[Extracted data entries]

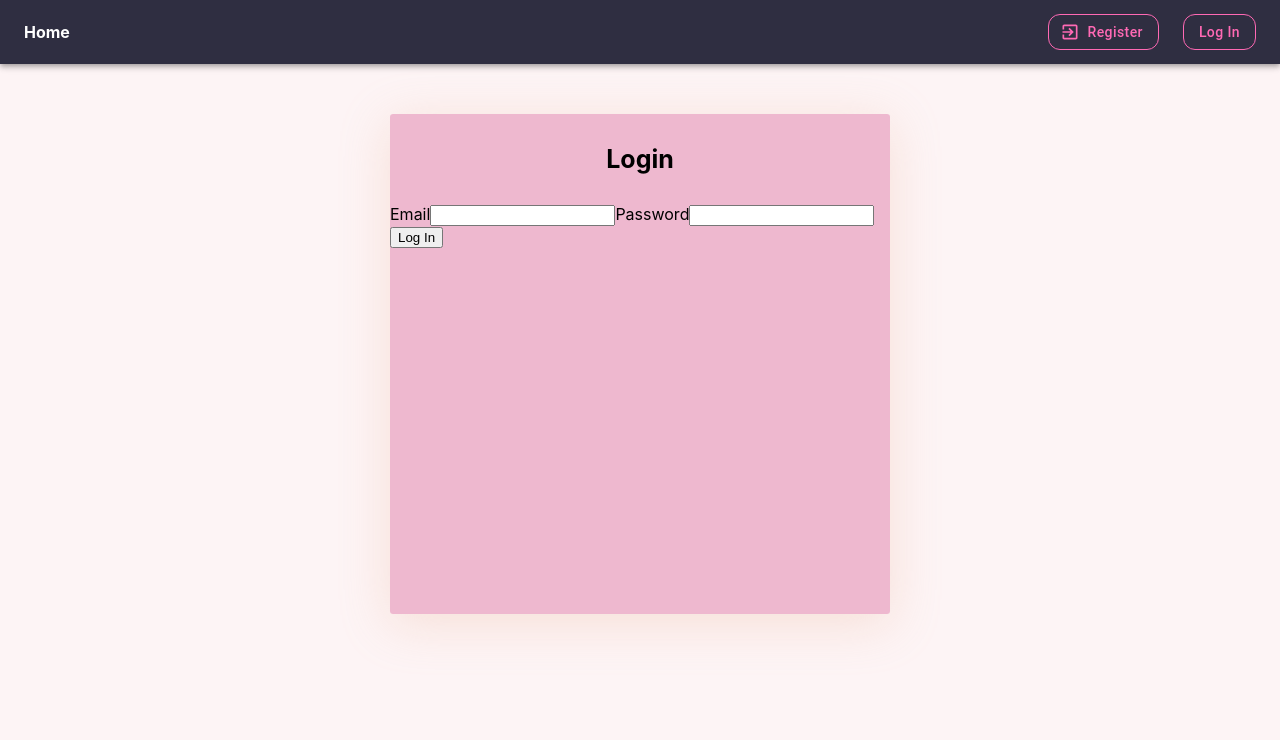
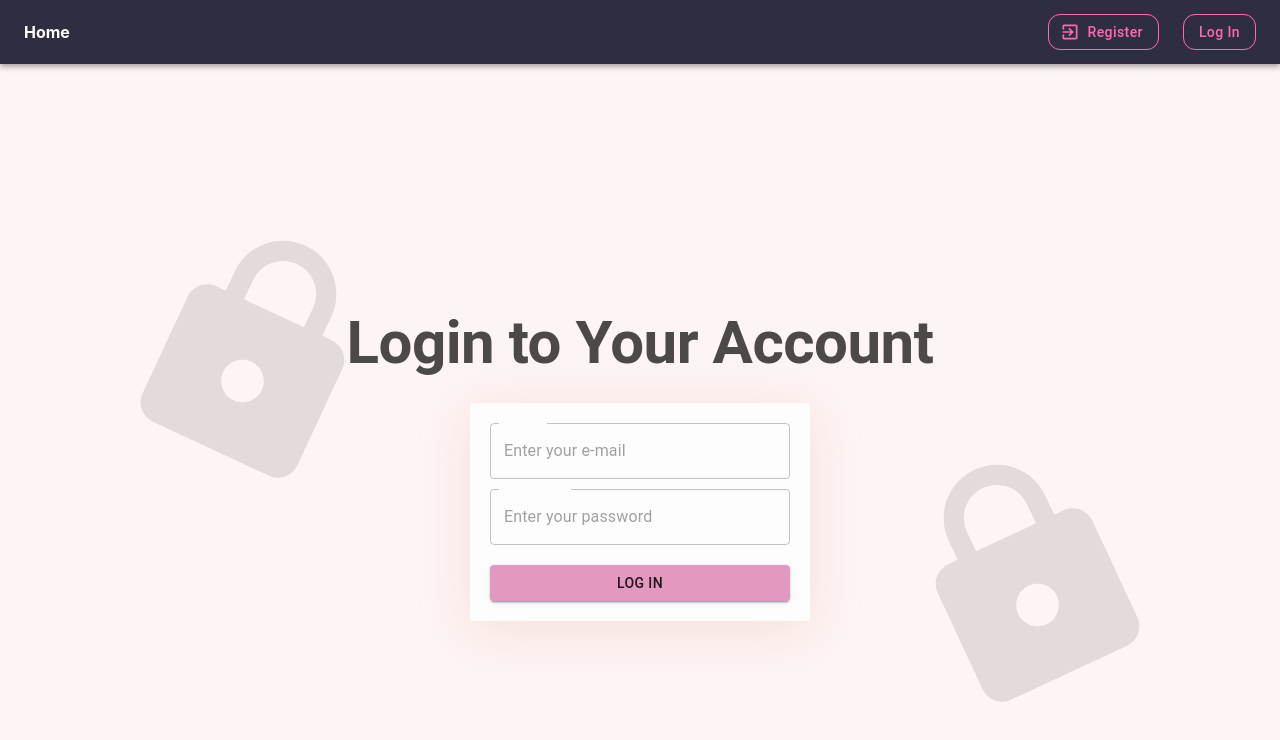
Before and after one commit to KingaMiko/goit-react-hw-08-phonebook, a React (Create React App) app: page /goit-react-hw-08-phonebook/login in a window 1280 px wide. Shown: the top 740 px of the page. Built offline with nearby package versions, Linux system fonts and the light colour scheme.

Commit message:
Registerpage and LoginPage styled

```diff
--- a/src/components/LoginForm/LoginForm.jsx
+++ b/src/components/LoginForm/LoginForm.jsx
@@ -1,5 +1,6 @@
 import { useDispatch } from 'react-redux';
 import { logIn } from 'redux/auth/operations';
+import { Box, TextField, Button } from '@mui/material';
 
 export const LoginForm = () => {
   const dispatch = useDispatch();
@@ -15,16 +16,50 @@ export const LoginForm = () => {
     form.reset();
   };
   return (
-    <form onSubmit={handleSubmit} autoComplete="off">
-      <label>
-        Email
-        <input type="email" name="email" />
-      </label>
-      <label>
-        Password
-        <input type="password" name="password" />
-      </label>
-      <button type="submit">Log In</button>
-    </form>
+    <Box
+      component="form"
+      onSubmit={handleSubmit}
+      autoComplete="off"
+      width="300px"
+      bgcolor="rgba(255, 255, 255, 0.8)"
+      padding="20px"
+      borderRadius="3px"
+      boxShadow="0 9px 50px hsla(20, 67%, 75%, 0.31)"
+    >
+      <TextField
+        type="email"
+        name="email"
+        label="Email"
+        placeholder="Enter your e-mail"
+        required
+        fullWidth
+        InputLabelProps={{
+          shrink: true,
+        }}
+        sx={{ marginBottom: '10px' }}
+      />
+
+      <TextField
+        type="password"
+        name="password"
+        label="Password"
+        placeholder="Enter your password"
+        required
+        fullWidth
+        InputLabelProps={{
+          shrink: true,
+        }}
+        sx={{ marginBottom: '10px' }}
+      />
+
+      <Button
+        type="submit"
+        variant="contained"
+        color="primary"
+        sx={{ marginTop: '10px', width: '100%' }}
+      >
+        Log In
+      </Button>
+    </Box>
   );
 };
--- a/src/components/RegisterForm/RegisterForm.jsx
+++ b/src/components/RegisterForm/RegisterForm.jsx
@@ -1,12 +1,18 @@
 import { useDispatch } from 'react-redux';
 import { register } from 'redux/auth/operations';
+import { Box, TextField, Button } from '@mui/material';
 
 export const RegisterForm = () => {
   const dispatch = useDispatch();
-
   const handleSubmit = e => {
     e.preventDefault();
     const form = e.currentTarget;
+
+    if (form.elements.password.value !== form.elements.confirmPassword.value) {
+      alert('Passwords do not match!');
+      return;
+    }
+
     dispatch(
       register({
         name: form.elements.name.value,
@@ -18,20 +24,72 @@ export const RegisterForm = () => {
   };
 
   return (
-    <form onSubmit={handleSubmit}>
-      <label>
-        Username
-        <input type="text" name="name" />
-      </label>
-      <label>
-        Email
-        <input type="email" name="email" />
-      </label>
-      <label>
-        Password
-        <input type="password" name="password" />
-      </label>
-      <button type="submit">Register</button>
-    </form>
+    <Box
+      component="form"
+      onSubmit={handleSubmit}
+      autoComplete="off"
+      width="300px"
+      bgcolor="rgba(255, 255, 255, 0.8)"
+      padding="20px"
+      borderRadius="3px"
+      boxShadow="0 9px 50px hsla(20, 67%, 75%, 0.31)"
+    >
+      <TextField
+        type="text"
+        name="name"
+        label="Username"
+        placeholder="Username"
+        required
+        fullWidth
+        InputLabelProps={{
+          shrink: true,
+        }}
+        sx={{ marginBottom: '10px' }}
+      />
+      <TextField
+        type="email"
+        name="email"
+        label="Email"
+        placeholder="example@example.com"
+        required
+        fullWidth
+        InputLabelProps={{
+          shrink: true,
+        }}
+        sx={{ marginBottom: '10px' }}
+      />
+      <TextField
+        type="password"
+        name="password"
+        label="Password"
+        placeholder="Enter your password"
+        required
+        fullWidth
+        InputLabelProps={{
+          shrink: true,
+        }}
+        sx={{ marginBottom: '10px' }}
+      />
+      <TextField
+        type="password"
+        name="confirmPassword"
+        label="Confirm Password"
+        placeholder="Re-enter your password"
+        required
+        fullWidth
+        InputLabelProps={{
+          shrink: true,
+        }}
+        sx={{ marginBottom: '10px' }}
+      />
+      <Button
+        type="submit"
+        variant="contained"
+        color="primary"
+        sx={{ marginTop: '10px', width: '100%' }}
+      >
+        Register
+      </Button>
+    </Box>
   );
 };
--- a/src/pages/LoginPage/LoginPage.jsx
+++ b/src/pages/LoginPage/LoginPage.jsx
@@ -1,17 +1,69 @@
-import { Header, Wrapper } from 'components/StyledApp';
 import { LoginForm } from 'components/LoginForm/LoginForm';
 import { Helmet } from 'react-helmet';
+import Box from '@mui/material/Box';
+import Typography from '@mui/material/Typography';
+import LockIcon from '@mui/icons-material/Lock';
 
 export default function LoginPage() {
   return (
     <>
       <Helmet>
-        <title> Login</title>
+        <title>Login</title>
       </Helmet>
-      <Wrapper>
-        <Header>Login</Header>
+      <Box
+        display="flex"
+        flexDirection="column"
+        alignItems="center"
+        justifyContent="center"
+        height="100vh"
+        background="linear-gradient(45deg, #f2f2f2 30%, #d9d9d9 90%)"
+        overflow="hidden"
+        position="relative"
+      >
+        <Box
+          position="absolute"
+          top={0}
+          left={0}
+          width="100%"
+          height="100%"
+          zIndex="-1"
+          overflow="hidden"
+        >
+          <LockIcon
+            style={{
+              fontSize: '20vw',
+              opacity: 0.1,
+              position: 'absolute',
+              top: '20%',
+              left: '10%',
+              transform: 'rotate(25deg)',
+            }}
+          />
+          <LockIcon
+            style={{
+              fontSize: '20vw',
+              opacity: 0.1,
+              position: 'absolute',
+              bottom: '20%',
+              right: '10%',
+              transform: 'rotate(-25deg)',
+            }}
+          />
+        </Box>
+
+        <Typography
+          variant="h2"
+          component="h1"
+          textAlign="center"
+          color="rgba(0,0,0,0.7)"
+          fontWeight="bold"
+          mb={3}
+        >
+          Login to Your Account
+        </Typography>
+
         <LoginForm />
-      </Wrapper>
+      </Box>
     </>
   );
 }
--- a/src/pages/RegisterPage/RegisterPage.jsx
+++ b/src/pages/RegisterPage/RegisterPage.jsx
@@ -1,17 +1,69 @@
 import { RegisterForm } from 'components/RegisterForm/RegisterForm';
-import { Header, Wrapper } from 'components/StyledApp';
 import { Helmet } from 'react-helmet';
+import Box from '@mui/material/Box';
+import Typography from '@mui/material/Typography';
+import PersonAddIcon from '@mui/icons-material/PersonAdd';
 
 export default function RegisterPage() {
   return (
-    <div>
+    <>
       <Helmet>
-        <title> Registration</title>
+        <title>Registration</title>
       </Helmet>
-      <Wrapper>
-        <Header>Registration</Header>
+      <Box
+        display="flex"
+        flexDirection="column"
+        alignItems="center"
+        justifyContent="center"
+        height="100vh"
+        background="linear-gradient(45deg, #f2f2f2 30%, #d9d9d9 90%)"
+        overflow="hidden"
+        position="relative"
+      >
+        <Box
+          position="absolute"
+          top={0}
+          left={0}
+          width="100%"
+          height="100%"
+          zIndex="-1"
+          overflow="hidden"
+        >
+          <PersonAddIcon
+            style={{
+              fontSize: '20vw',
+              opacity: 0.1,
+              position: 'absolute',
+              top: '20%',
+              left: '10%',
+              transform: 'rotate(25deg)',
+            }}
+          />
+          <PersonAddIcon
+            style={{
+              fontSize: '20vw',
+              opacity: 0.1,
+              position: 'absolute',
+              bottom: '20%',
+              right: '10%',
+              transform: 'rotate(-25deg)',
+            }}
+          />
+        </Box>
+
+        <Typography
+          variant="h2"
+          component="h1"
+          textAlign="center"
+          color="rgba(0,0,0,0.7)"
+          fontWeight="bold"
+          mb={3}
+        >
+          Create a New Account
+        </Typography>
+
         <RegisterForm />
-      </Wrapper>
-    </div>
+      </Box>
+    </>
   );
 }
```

==

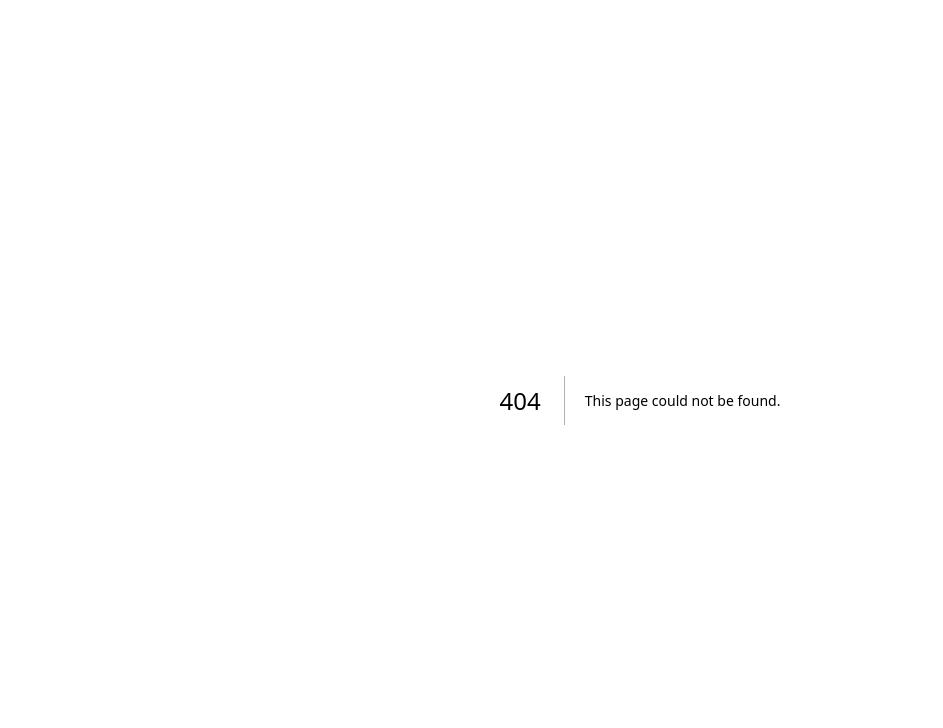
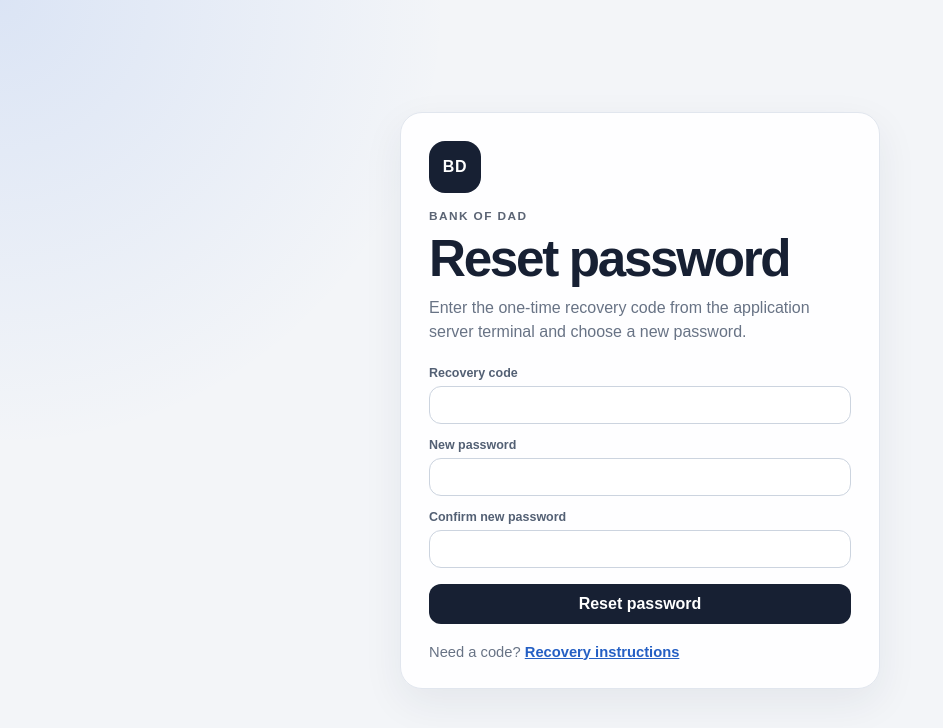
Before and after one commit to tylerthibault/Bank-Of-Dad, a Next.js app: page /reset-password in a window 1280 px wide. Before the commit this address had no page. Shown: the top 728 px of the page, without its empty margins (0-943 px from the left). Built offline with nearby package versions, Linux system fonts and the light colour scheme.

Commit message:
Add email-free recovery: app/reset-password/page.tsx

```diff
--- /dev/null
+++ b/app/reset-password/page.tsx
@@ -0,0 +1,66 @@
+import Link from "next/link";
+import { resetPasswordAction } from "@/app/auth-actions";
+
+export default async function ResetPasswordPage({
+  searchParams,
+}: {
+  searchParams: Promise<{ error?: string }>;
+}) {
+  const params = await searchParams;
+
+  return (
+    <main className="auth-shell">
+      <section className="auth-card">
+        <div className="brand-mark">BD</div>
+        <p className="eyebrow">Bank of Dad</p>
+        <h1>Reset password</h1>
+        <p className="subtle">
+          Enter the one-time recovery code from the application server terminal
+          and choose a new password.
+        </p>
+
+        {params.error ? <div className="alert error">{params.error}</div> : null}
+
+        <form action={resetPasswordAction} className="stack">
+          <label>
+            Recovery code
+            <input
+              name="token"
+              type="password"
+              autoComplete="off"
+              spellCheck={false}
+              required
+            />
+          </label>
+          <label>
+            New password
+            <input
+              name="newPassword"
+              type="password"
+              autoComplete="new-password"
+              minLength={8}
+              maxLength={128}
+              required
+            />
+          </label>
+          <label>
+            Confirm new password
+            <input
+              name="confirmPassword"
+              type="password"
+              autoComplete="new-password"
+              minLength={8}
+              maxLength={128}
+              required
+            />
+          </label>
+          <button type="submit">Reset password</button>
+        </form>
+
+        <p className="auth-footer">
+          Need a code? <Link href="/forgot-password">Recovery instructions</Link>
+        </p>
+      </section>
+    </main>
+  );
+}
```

To do
Each line of the records above that contains the word "function" should be counted; give the resulting number without further words.

Exercise output
3